Toxins are any poisonous substances that can be produced by an animal, plant, or microbe. Because of their complexity, most toxins are difficult to synthesize in large quantities by traditional chemical means. However, they may be harvested from cultured sources or produced by genetically engineered microbes. Toxins are odorless, tasteless, and nonvolatile. Ricin (C16-A036) and saxitoxin (C16-A018) are the only toxins listed in the Chemical Weapons Convention (Schedule 1). Several countries have stockpiled a limited number of toxins. Their use on the battlefield
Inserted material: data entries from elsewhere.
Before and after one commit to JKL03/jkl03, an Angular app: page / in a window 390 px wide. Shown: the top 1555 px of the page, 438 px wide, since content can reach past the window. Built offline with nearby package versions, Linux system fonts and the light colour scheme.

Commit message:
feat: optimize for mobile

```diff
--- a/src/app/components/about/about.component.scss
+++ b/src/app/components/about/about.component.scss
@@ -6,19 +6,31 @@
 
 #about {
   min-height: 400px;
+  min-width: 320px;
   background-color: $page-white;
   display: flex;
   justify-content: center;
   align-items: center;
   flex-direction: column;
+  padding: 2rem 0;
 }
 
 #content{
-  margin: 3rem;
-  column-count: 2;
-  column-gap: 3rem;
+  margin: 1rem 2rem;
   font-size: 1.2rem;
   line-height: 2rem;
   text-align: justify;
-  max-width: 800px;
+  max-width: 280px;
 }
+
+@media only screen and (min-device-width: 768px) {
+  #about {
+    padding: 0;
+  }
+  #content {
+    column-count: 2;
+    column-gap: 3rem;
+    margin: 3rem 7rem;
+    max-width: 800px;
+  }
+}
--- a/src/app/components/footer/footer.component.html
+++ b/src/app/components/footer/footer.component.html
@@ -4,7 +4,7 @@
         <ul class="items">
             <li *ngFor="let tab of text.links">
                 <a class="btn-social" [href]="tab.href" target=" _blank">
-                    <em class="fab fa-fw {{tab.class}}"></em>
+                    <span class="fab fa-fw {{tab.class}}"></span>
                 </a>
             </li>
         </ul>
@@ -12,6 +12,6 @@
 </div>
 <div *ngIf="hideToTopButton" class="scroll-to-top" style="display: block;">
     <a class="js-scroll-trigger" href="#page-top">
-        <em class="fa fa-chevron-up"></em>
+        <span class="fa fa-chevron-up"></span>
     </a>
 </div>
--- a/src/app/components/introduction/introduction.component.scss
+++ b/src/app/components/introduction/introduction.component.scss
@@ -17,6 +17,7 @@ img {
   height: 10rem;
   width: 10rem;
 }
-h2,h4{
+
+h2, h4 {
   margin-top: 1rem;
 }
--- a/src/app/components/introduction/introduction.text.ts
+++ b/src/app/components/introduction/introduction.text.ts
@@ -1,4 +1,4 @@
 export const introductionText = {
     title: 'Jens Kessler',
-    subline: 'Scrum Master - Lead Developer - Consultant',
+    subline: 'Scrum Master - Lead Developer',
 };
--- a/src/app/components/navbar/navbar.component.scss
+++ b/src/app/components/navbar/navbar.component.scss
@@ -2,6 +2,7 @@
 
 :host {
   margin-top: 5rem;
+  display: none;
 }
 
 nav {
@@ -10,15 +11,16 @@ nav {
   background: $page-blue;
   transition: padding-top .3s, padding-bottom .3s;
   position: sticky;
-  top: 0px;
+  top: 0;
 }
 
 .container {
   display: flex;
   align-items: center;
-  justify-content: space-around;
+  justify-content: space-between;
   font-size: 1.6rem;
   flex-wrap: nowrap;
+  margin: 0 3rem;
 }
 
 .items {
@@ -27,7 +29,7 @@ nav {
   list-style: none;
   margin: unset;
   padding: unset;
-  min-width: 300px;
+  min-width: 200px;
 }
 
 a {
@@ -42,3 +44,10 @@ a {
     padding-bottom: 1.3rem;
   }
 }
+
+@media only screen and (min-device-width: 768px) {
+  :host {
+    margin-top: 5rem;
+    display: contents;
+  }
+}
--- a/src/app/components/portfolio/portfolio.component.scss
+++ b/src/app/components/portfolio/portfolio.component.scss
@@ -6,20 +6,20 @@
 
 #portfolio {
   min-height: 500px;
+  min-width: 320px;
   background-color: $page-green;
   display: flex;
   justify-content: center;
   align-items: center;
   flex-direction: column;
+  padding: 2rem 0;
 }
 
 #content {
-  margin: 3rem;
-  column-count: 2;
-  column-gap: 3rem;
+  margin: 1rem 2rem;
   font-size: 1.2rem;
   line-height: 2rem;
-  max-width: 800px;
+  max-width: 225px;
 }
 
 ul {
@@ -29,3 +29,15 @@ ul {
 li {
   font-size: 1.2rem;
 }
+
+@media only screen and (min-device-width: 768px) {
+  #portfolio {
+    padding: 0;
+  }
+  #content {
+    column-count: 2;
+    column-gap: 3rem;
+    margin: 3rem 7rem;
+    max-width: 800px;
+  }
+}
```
has been alleged (e.g., Laos, Kampuchea, and Afghanistan) but not documented to the extent that it is universally accepted. Toxins have been used for political assassinations (e.g., 1978 murder of Georgi Markov with ricin) and terrorists have threatened the use of toxins, usually through contamination of food or water supplies.